Two players arm wrestle to break a tie-breaker.

Two players arm wrestle to break a tie-breaker.

“It was time to update,” Thompson said.

Organizers hope to redo three or four table tops, which are hardwood maple.

About 300 people showed up to this year’s event on Feb. 15. Three games were played — the Brownsdale Fire Department against the Hayfield FFA Alumni; the Hayfield teachers against the ag students/FFA members; and the championship game between the Brownsdale Fire Department and the ag studetns/FFA members, with the FFA members winning 5 to 3.

Thompson said the “competition” is all in good fun.

“This is just to be silly, there’s very few people that have ever hopped on a horse, let alone rode a donkey, that have done this event,” he said.

All players wear helmets, and elbow and knee pads are also available upon request. The donkeys come from Dairyland Donkey Ball out of Chippewa Falls, Wisconsin, and the animals are well taken care of, according to Thompson. The donkeys are fed and watered both before and after the game, and they are trained to follow the owner’s commands.

There are also rules regarding the animals, such as no hitting, slapping, or standing on the donkeys, a weight limit of about 225 pounds, and anything that could possibly harm the animal is not allowed. The minimum age to ride is 16.

“Everybody goes through donkey-rider training before they can get on,” he said.

“The public has just a great time, it’s just an amazing time,” he added. “It’s good, community-friendly, clean fun.”

The FFA chapter also bought T-shirts for all the players with sponsor names on the back, and free donkey rides were offered to children 12 and under during halftime.

“It’s a hoot,” Thompson said.

While the fundraiser is a fun event for everyone — students, administrators, parents and community members — it also helps teach FFA students about getting sponsorships, as they had to talk with business owners for the event, as well as organize the door prizes and the event, write and send letters, get contracts signed, write the script for the emcee, and other tasks. These build communication skills, as well as organizational skills, time management and other important life lessons. There were more than 65 door prizes from 12 area businesses, and another eight businesses sponsored the donkeys.

FFA is for students from seventh grade through age 21. The event is always held close to National FFA Week, which is Feb. 20-27, depending on how booked Donkey Ball is. Thompson described the sport as popular, as there was recently a game in Blooming Prairie and will be one soon in Goodhue.

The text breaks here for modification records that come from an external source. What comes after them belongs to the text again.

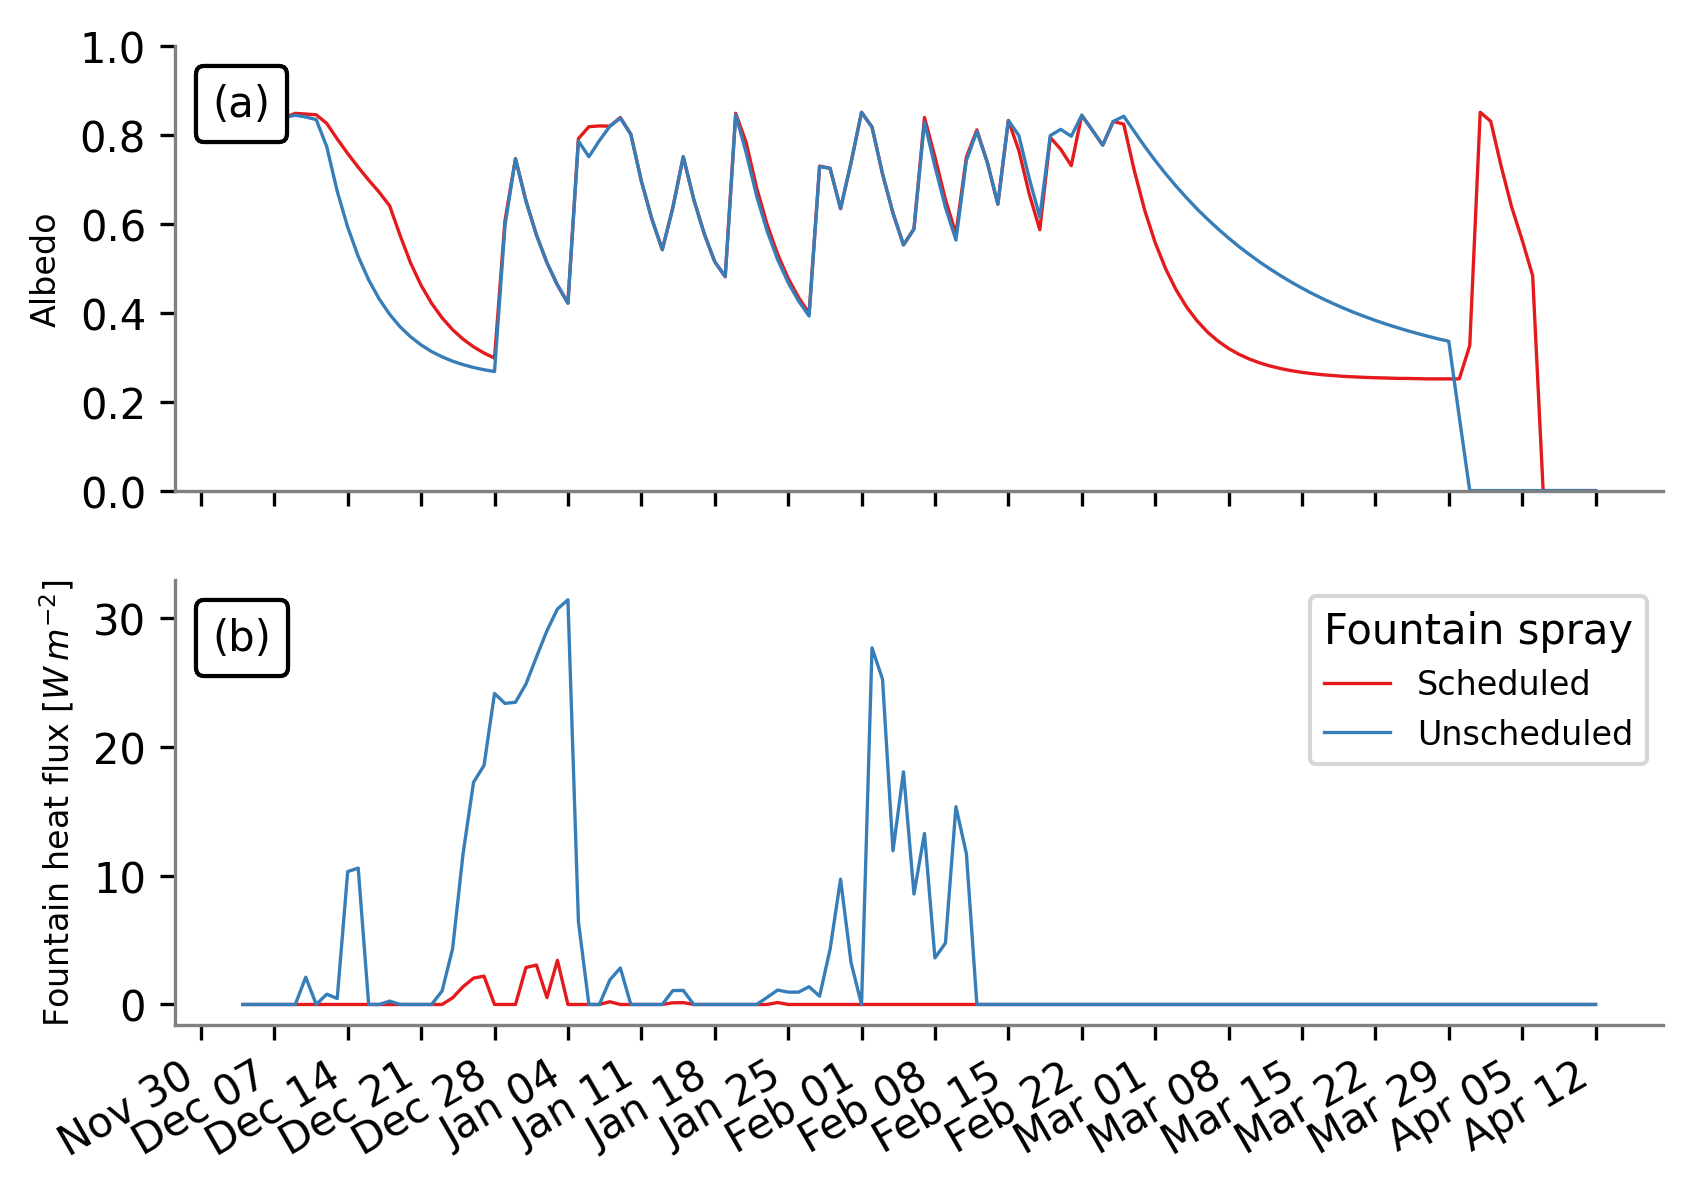
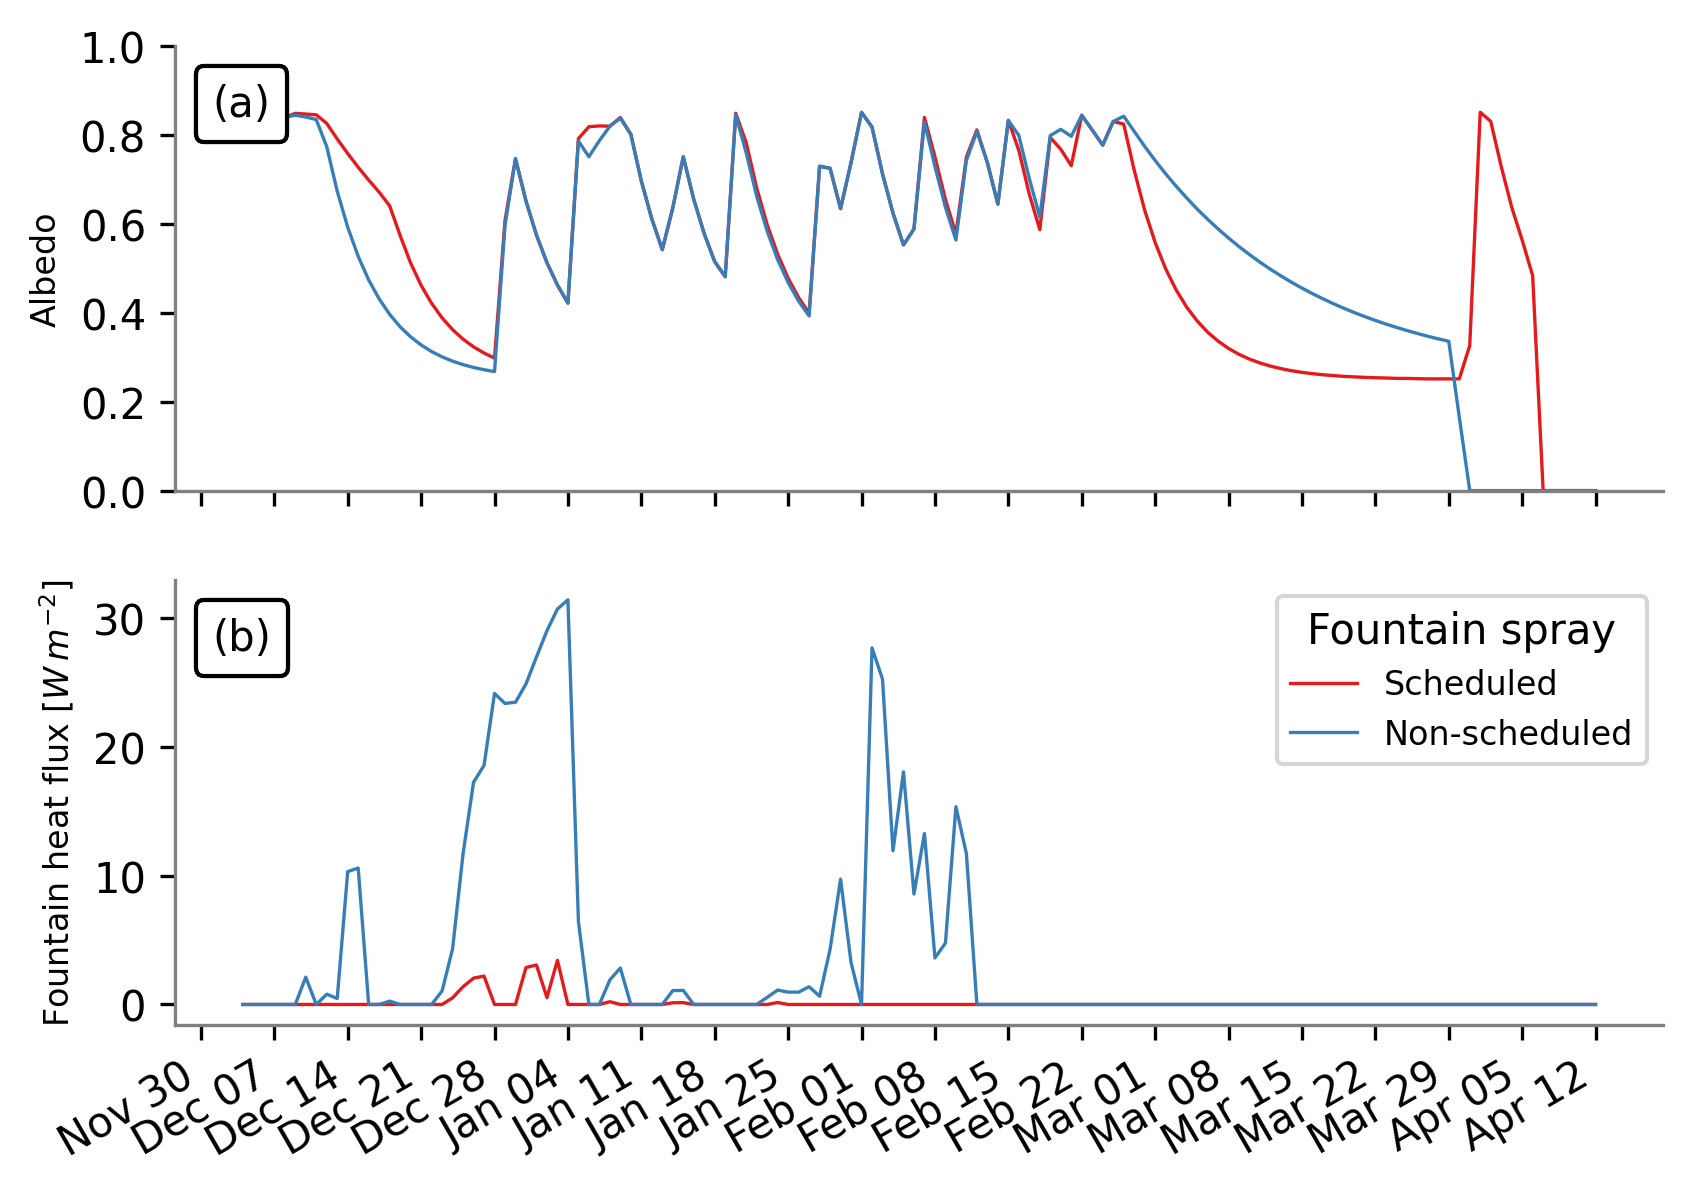
Fig updates

Changed region(s): [[0.7372, 0.4958, 0.9522, 0.6198]]

diff --git a/src/plots/autovsman.py b/src/plots/autovsman.py
@@ -34,7 +34,7 @@ if __name__ == "__main__":
     default = "#284D58"
     grey = "#ced4da"
     legend_elements = [Line2D([0], [0], color=mypal[0], lw=4, label='Scheduled'),
-                        Line2D([0], [0], color=mypal[1], lw=4, label='Unscheduled'),
+                        Line2D([0], [0], color=mypal[1], lw=4, label='Non-scheduled'),
                         Line2D([0], [0], color=default, lw=4, label='Measured Temperature'),
                        Line2D([0], [0], marker='.', color='w', label='Measured Volume',
                               markerfacecolor='k', markersize=15),
@@ -66,7 +66,7 @@ if __name__ == "__main__":
             ax[0].set_ylabel("Temperature [$\degree C$]")
             ax[0].set_ylim([-20,20])
         else:
-            spray = "Unscheduled"
+            spray = "Non-scheduled"
 
 
         # y2 = df.ppt[1:]
@@ -128,7 +128,7 @@ if __name__ == "__main__":
         if spray == "scheduled_field":
             spray = "Scheduled"
         else:
-            spray = "Unscheduled"
+            spray = "Non-scheduled"
 
         x = dfd.time[1:]
         y1 = dfd.alb[1:]
@@ -211,7 +211,7 @@ if __name__ == "__main__":
         if spray == "scheduled_field":
             spray = "Scheduled"
         else:
-            spray = "Unscheduled"
+            spray = "Non-scheduled"
 
         x = df.time[1:]
         y1 = df.iceV[1:]

diff --git a/src/plots/wue_hist.py b/src/plots/wue_hist.py
@@ -41,7 +41,7 @@ if __name__ == "__main__":
                               markerfacecolor='k', markersize=10),
                        Line2D([0], [0], marker='*', color='w', label='IN21',
                               markerfacecolor='k', markersize=15),
-            Line2D([0], [0], color=mypal[0], lw=4, label='Unscheduled'),
+            Line2D([0], [0], color=mypal[0], lw=4, label='Non-scheduled'),
             Line2D([0], [0], color=mypal[1], lw=4, label='Weather-sensitive'),
             Line2D([0], [0], color=mypal[2], lw=4, label='Water-sensitive'),
                        Line2D([0], [0], marker='o', color='k', label='Experiment',
@@ -93,7 +93,7 @@ if __name__ == "__main__":
     SITE, FOLDER = config(loc, spray="unscheduled_field")
 
     objs = ["unscheduled_field", "scheduled_icv", "scheduled_wue"]
-    labels = ["Unscheduled", "Weather-sensitive", "Water-sensitive"]
+    labels = ["Non-scheduled", "Weather-sensitive", "Water-sensitive"]
     styles=['.', 'x']
 
     mypal = sns.color_palette("Set1", 3)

FFA works off three main models: the classroom, Supervised Agriculture Experience or SAE, and the FFA competition/community service/leadership development. In the classroom, students learn about what it means to be in FFA; in the SAE portion, students learn by doing; and on the competitive side, students learn through competing as well as community service.

FFA students also get the chance to work with a local business or farmer through SAE.

“That’s where kids can take the knowledge they learn in the class and use it in work outside of school, working for an employer or farmer,” Thompson said.

He noted the program helps students gain many skills that will help shape their future.

“It really teaches a lot of aspects of FFA to our youth,” he said. “And the big thing is it even helps them find a passion and grow it, or it helps them see the significance that hands-on programs can provide, and it gives them other options that they could possibly turn into a career.”

There are about 65,000 FFA members nationwide, and Hayfield has about 65 in its chapter. Thompson co-instructs with Jessie Beucler.

For national FFA week, Hayfield FFA members will hold a pancake feed from 7:30 to 11 a.m. Thursday at the ag department at Hayfield High School. Thompson expects to serve about 500 people for the annual event, which has been going on more than 50 years.

Students will also hold an ag olympics Friday from 11 a.m. to 12 p.m. in the Hayfield High School gymnasium, where they will have frozen turkey bowling, finding a penny in a haystack and other events. The whole week will feature mini FFA contests going during student lunch periods.